[EXERCISE] For this exercise, copy the data exactly and omit any images.

==== RECORDS TO USE

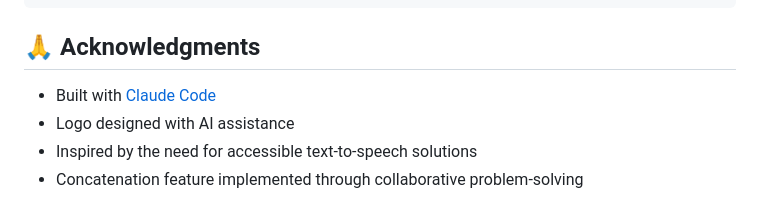
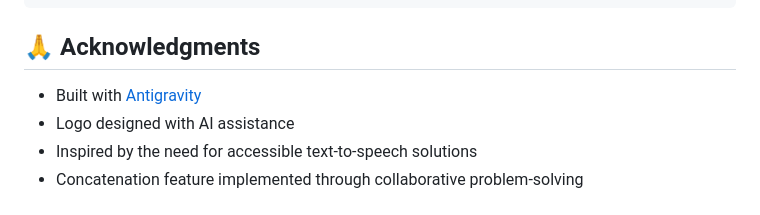
Before and after one commit to enfeizhan/PurrfectBytes, a Markdown page: README.md, the part around the change. Rendered like a GitHub page.

```diff
--- a/README.md
+++ b/README.md
@@ -314,7 +314,7 @@ Generate title and description for this sentence:
 
 ## 🙏 Acknowledgments
 
-- Built with [Claude Code](https://claude.ai/code)
+- Built with [Antigravity](https://antigravity.google/)
 - Logo designed with AI assistance
 - Inspired by the need for accessible text-to-speech solutions
 - Concatenation feature implemented through collaborative problem-solving
```
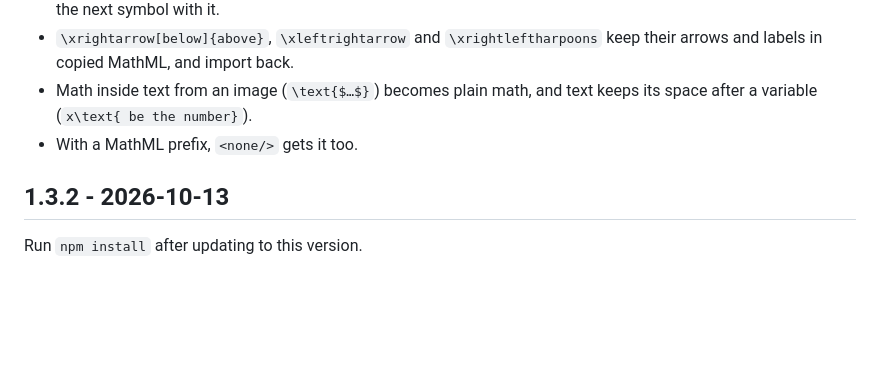
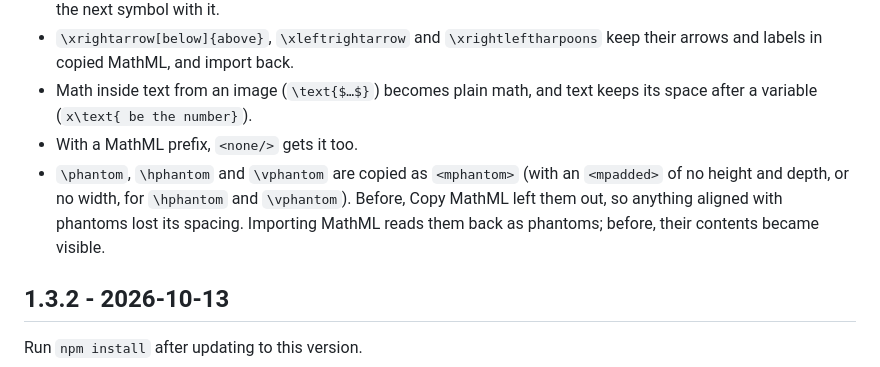
Before and after one commit to yblock/MacMath, a Markdown page: CHANGELOG.md, the part around the change. Rendered like a GitHub page; blank space fills up the shorter version.

Commit message:
Export and import \phantom, \hphantom and \vphantom in MathML
MathLive 0.111.1's MathML serializer drops phantoms entirely. Wrap them in
a marker and turn it into <mphantom> (with <mpadded> for \hphantom and
\vphantom); import <mphantom> back as phantoms instead of visible content.

Co-Authored-By: Claude Opus 5.5 <noreply@anthropic.com>

```diff
--- a/CHANGELOG.md
+++ b/CHANGELOG.md
@@ -21,6 +21,7 @@ Run `npm install` after updating to this version: it adds mhchem's parser.
 - `\xrightarrow[below]{above}`, `\xleftrightarrow` and `\xrightleftharpoons` keep their arrows and labels in copied MathML, and import back.
 - Math inside text from an image (`\text{$…$}`) becomes plain math, and text keeps its space after a variable (`x\text{ be the number}`).
 - With a MathML prefix, `<none/>` gets it too.
+- `\phantom`, `\hphantom` and `\vphantom` are copied as `<mphantom>` (with an `<mpadded>` of no height and depth, or no width, for `\hphantom` and `\vphantom`). Before, Copy MathML left them out, so anything aligned with phantoms lost its spacing. Importing MathML reads them back as phantoms; before, their contents became visible.
 
 ## 1.3.2 - 2026-10-13
 
```
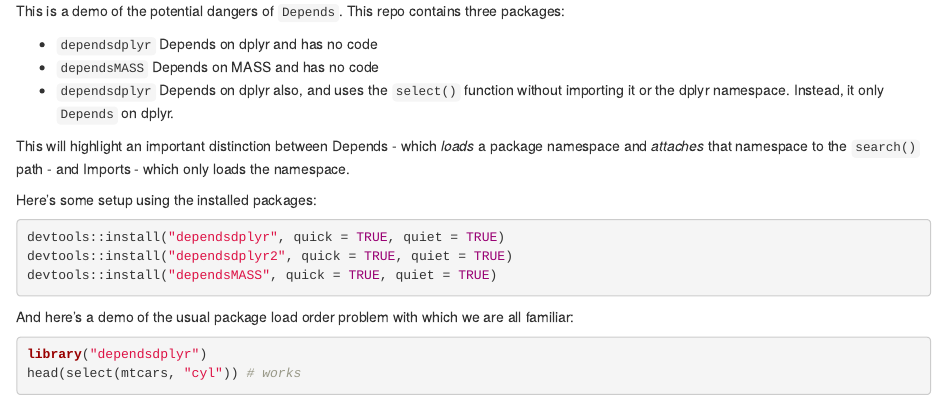
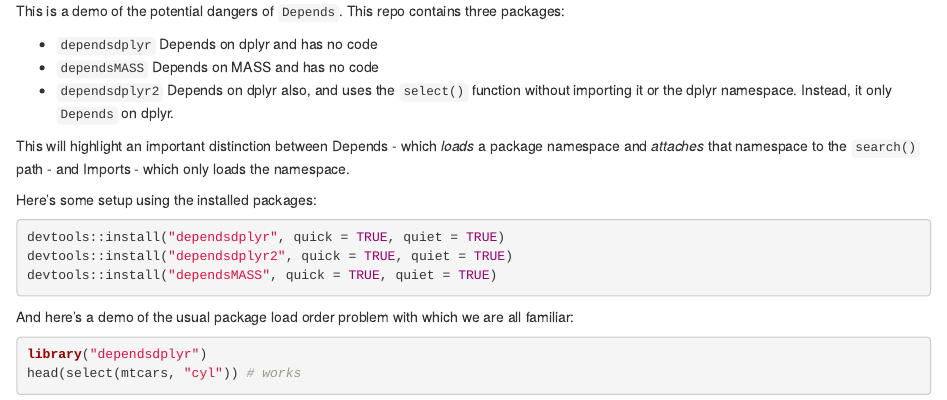
Before and after one commit to leeper/Depends, an R Markdown document (README.Rmd): the page in a window 1100 px wide, from its top. Rendered offline with R 4.5, knitr and Pandoc, with nearby package versions; some code elsewhere in the file could not run offline; common packages that the code uses without loading them are loaded.

Commit message:
also here (#1)

```diff
--- a/README.Rmd
+++ b/README.Rmd
@@ -2,7 +2,7 @@ This is a demo of the potential dangers of `Depends`. This repo contains three p
 
  - `dependsdplyr` Depends on dplyr and has no code
  - `dependsMASS` Depends on MASS and has no code
- - `dependsdplyr` Depends on dplyr also, and uses the `select()` function without importing it or the dplyr namespace. Instead, it only `Depends` on dplyr.
+ - `dependsdplyr2` Depends on dplyr also, and uses the `select()` function without importing it or the dplyr namespace. Instead, it only `Depends` on dplyr.
 
 This will highlight an important distinction between Depends - which *loads* a package namespace and *attaches* that namespace to the `search()` path - and Imports - which only loads the namespace.
 
```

========

[TASK ANSWER]
Before and after one commit to enfeizhan/PurrfectBytes, a Markdown page: README.md, the part around the change. Rendered like a GitHub page.

```diff
--- a/README.md
+++ b/README.md
@@ -314,7 +314,7 @@ Generate title and description for this sentence:
 
 ## 🙏 Acknowledgments
 
-- Built with [Claude Code](https://claude.ai/code)
+- Built with [Antigravity](https://antigravity.google/)
 - Logo designed with AI assistance
 - Inspired by the need for accessible text-to-speech solutions
 - Concatenation feature implemented through collaborative problem-solving
```
Before and after one commit to yblock/MacMath, a Markdown page: CHANGELOG.md, the part around the change. Rendered like a GitHub page; blank space fills up the shorter version.

Commit message:
Export and import \phantom, \hphantom and \vphantom in MathML
MathLive 0.111.1's MathML serializer drops phantoms entirely. Wrap them in
a marker and turn it into <mphantom> (with <mpadded> for \hphantom and
\vphantom); import <mphantom> back as phantoms instead of visible content.

Co-Authored-By: Claude Opus 5.5 <noreply@anthropic.com>

```diff
--- a/CHANGELOG.md
+++ b/CHANGELOG.md
@@ -21,6 +21,7 @@ Run `npm install` after updating to this version: it adds mhchem's parser.
 - `\xrightarrow[below]{above}`, `\xleftrightarrow` and `\xrightleftharpoons` keep their arrows and labels in copied MathML, and import back.
 - Math inside text from an image (`\text{$…$}`) becomes plain math, and text keeps its space after a variable (`x\text{ be the number}`).
 - With a MathML prefix, `<none/>` gets it too.
+- `\phantom`, `\hphantom` and `\vphantom` are copied as `<mphantom>` (with an `<mpadded>` of no height and depth, or no width, for `\hphantom` and `\vphantom`). Before, Copy MathML left them out, so anything aligned with phantoms lost its spacing. Importing MathML reads them back as phantoms; before, their contents became visible.
 
 ## 1.3.2 - 2026-10-13
 
```
Before and after one commit to leeper/Depends, an R Markdown document (README.Rmd): the page in a window 1100 px wide, from its top. Rendered offline with R 4.5, knitr and Pandoc, with nearby package versions; some code elsewhere in the file could not run offline; common packages that the code uses without loading them are loaded.

Commit message:
also here (#1)

```diff
--- a/README.Rmd
+++ b/README.Rmd
@@ -2,7 +2,7 @@ This is a demo of the potential dangers of `Depends`. This repo contains three p
 
  - `dependsdplyr` Depends on dplyr and has no code
  - `dependsMASS` Depends on MASS and has no code
- - `dependsdplyr` Depends on dplyr also, and uses the `select()` function without importing it or the dplyr namespace. Instead, it only `Depends` on dplyr.
+ - `dependsdplyr2` Depends on dplyr also, and uses the `select()` function without importing it or the dplyr namespace. Instead, it only `Depends` on dplyr.
 
 This will highlight an important distinction between Depends - which *loads* a package namespace and *attaches* that namespace to the `search()` path - and Imports - which only loads the namespace.
 
```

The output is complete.